The tales are rooted in heroic deeds – even if Dandelion has a habit of re-telling them differently. The author demonstrates that he has been inspired by folklore. However, while the echoed fairy stories have a germ of truth, this is a grimmer tradition than Grimm, in a cutthroat environment. There are the Slavic monsters that a reader might expect but other mythologies play their part, adding to a rich tapestry.
The world rings with the realism of bloody steel and fangs, the smells of soiled streets and tempting food. The era doesn’t feel static, even across so few stories. The times are changing and so are the people. Evolving? Maybe not – but sowing many seeds. This is a medieval world of superstition and persecution – and torn apart by discrimination that resonates today. Witch-burnings are inevitable, and nothing is black-and-white. Not all monsters are obvious or what they seem.
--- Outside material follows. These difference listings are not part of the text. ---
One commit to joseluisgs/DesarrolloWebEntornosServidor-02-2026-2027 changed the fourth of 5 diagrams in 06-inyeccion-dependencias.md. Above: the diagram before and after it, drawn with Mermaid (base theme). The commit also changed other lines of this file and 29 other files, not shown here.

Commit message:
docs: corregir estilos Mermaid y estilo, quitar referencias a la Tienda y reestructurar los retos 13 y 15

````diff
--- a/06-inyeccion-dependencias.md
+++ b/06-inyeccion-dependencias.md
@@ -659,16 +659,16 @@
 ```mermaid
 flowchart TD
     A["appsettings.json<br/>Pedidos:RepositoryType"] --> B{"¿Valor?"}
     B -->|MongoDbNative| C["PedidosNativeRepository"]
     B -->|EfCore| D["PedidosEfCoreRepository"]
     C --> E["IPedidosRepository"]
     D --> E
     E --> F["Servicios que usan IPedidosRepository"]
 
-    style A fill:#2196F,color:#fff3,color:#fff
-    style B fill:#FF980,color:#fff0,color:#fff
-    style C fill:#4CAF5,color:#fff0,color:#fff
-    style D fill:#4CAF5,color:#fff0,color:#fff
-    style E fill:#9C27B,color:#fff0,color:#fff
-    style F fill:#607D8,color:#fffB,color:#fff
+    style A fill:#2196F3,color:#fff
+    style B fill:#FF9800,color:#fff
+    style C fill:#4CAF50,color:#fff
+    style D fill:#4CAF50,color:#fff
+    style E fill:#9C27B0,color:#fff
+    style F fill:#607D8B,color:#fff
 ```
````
Is my interpretation coloured by exploring the game-world? Perhaps, but these are the roots of the legend that is Geralt of Rivia. I look forward to discovering how the writing evolved, and how the world of The Witcher builds in later stories and novels. This was definitely the place to start on my quest to enjoy how Sapkowski grew from a very good writer into a master craftsman.
Story – five stars
Setting/World-building – five stars
Authenticity – five stars
Characters – five stars
Structure – five stars
Readability – five stars
Editing – five stars